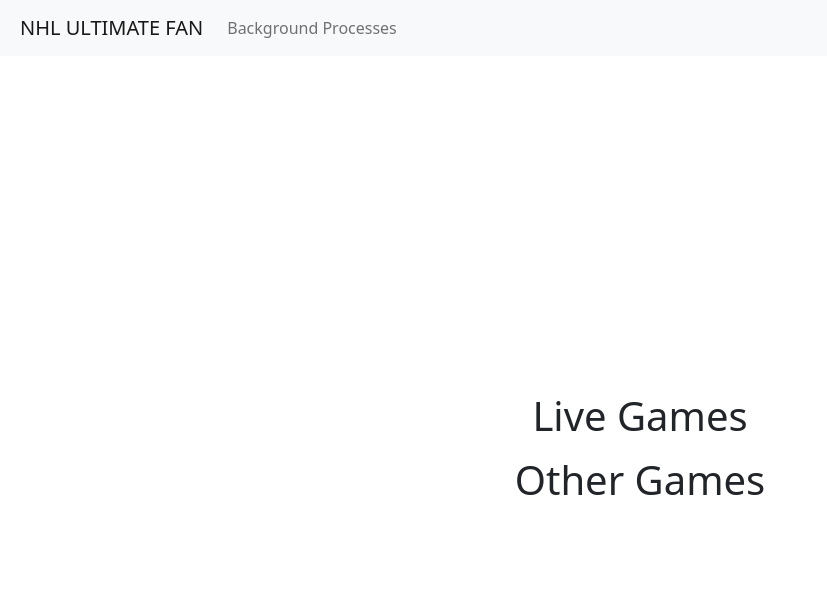
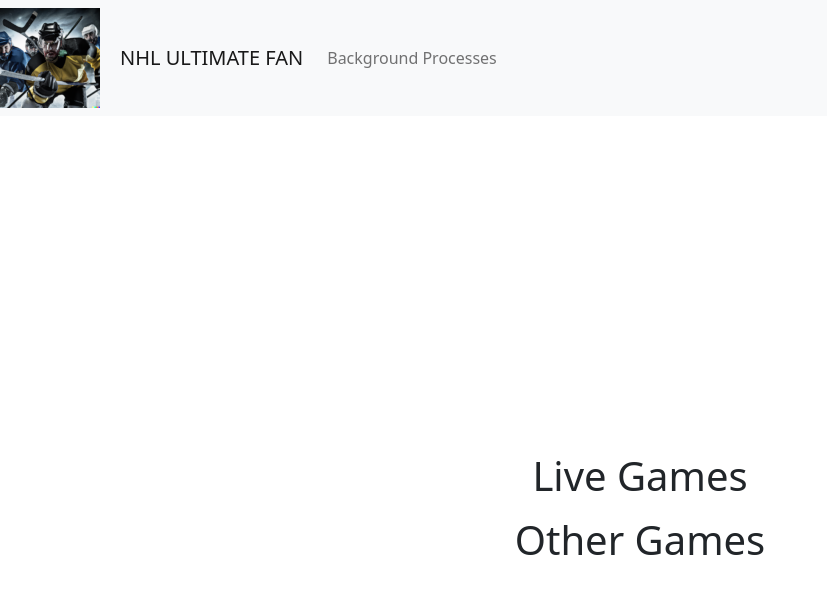
Before and after one commit to zoltankiss/nhl-ultimate-fan-frontend, a React (Create React App) app: page / in a window 1280 px wide. Shown: the top 594 px of the page, without its empty margins (0-827 px from the left). Built offline with nearby package versions, Linux system fonts and the light colour scheme; no server answers.

Commit message:
add logo

```diff
--- a/src/App.js
+++ b/src/App.js
@@ -11,6 +11,7 @@ function App() {
     <Router>
       <div className="App">
       <nav className="navbar navbar-expand-lg navbar-light bg-light">
+        <img src="/nhl-logo-100.png" alt="logo" />
         <a className="navbar-brand" href="/">NHL ULTIMATE FAN</a>
         <button className="navbar-toggler" type="button" data-toggle="collapse" data-target="#navbarNavAltMarkup" aria-controls="navbarNavAltMarkup" aria-expanded="false" aria-label="Toggle navigation">
           <span className="navbar-toggler-icon"></span>
```
Also changed, not shown: public/nhl-logo-100.png (added).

──────

Task goal ▸
Show all of the lines above in which "toggler" is present.

Answer space ▸
         <button className="navbar-toggler" type="button" data-toggle="collapse" data-target="#navbarNavAltMarkup" aria-controls="navbarNavAltMarkup" aria-expanded="false" aria-label="Toggle navigation">
           <span className="navbar-toggler-icon"></span>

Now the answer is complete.